EXERCISE INPUT:
____
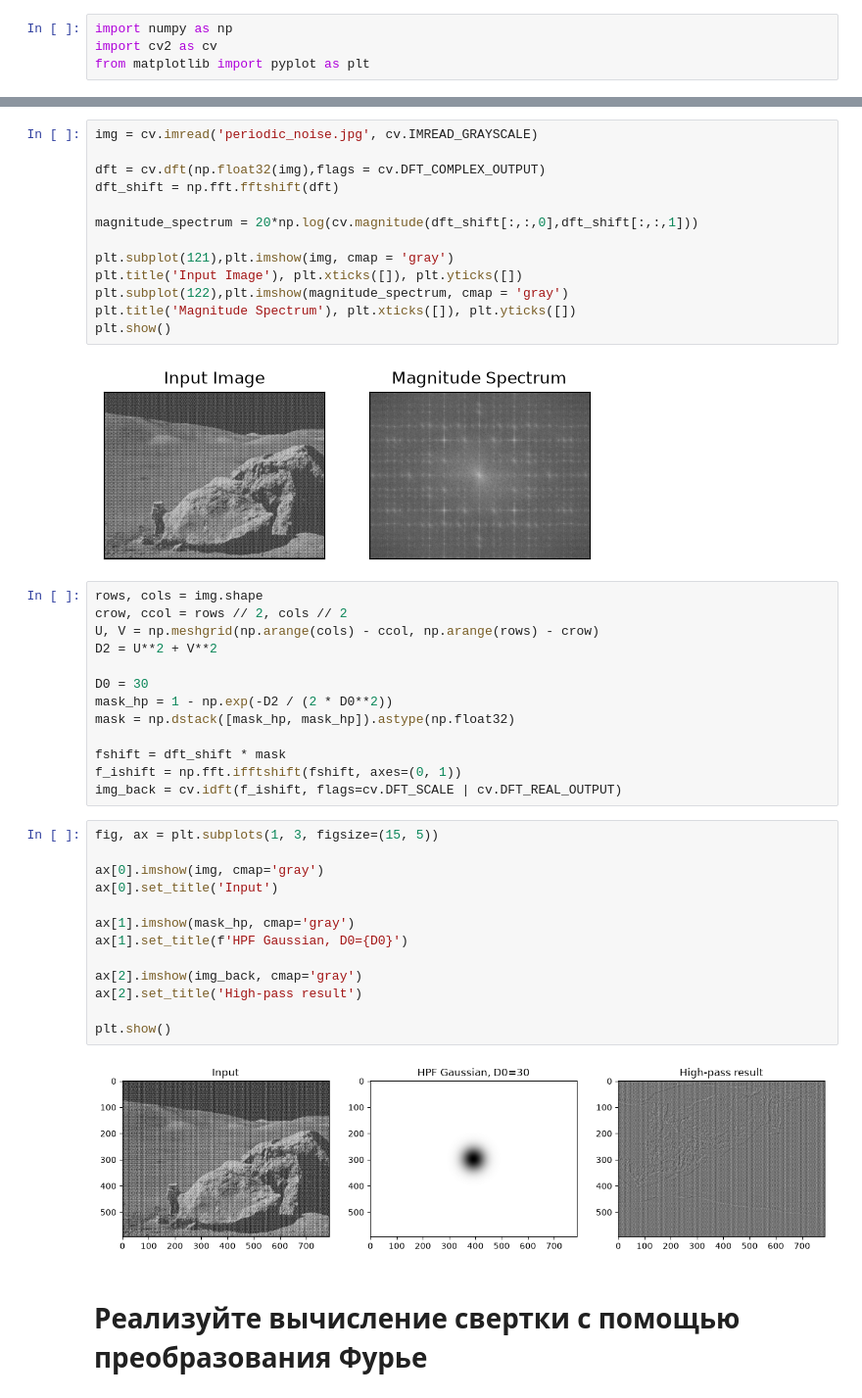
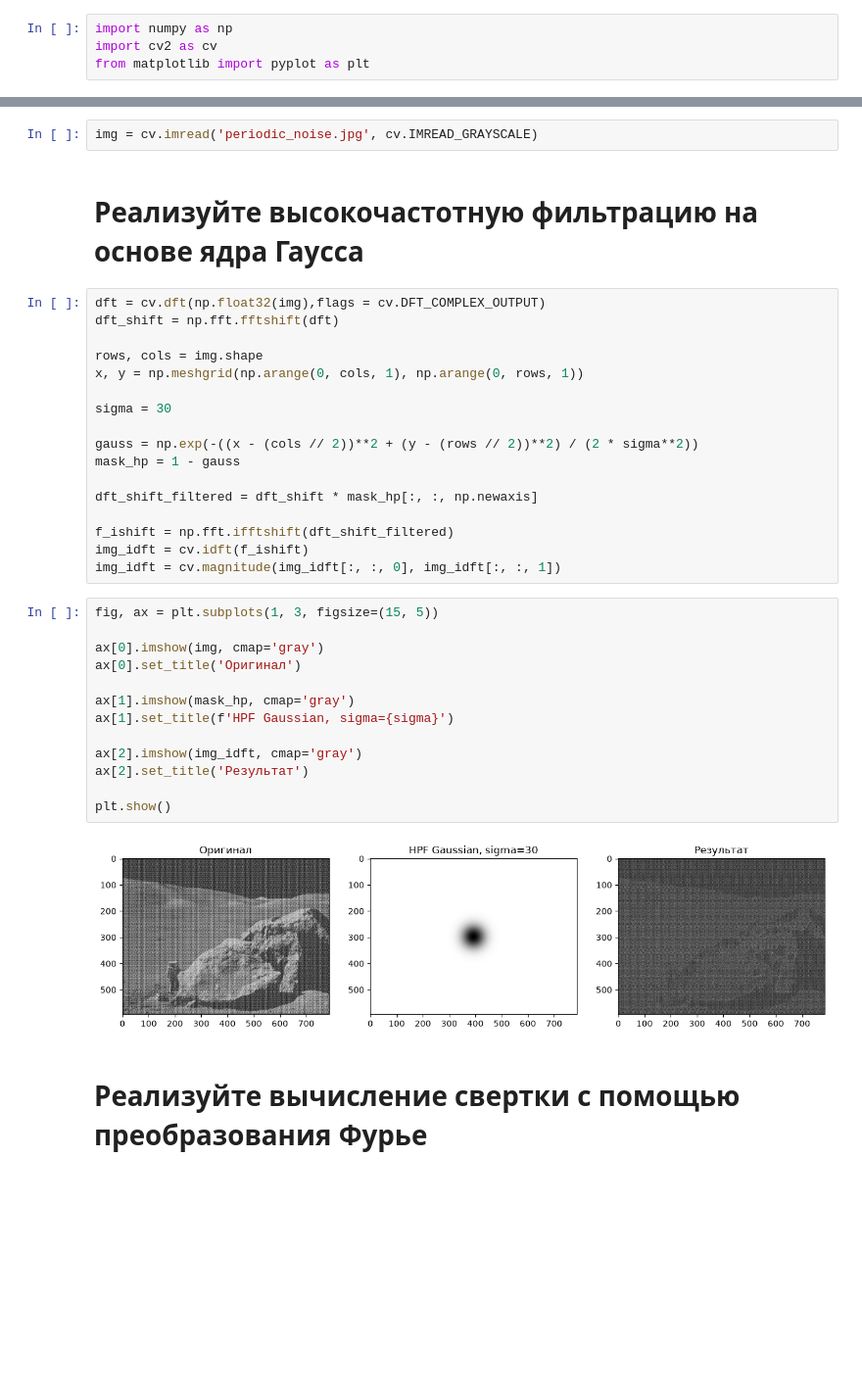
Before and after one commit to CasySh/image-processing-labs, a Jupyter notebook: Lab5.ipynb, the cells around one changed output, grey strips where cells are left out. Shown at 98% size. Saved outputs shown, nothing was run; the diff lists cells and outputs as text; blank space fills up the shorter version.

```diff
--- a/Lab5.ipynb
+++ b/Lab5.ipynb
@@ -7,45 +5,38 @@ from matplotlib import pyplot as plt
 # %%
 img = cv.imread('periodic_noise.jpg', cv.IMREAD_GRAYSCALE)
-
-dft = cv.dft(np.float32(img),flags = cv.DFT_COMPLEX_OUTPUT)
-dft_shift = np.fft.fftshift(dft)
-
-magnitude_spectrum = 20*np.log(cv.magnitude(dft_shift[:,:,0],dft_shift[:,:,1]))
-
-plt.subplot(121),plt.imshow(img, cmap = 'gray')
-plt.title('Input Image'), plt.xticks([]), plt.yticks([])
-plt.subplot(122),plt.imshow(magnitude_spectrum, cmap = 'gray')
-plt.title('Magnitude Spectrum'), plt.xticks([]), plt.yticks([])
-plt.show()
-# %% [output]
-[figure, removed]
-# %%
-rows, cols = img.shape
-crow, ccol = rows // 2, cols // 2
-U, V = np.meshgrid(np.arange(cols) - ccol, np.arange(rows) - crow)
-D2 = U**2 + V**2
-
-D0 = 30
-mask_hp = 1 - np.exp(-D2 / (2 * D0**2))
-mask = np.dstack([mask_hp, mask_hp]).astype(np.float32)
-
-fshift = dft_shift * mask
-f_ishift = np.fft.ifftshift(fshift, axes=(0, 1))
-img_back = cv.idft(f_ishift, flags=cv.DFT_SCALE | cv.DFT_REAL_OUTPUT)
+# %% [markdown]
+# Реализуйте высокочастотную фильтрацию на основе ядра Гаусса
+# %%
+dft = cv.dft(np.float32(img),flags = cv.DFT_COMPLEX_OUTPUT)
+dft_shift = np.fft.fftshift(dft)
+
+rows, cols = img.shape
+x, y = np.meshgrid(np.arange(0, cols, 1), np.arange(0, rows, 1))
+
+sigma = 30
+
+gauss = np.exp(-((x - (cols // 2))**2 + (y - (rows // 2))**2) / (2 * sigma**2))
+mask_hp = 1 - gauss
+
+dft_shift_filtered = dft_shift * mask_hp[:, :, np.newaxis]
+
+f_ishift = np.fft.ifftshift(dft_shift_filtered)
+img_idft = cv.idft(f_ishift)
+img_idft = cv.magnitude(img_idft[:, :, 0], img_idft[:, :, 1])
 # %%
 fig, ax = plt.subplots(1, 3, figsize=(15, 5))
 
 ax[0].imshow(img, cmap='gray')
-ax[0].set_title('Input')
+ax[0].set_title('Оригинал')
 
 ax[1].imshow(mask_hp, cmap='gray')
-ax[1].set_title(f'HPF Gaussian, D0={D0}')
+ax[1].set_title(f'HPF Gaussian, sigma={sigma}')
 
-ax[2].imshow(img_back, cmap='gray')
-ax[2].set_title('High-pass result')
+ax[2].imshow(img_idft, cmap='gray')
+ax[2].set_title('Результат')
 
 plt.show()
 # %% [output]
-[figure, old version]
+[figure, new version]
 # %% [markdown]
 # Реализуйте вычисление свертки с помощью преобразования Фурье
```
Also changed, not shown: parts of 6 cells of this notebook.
____
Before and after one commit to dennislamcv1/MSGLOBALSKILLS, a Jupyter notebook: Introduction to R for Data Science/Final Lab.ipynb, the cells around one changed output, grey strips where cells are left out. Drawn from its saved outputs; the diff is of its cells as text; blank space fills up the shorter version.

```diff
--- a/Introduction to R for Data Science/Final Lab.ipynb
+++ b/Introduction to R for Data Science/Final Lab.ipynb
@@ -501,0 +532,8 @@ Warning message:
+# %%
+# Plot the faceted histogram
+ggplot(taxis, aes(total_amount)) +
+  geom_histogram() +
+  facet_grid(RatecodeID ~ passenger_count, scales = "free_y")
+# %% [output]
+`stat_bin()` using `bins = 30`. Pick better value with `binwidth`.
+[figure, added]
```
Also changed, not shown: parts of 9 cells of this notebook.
____
PROMPT: Look for the word "sigma" in every line of the listing and copy the lines that have it.

YOUR RESPONSE:
+sigma = 30
+gauss = np.exp(-((x - (cols // 2))**2 + (y - (rows // 2))**2) / (2 * sigma**2))
+ax[1].set_title(f'HPF Gaussian, sigma={sigma}')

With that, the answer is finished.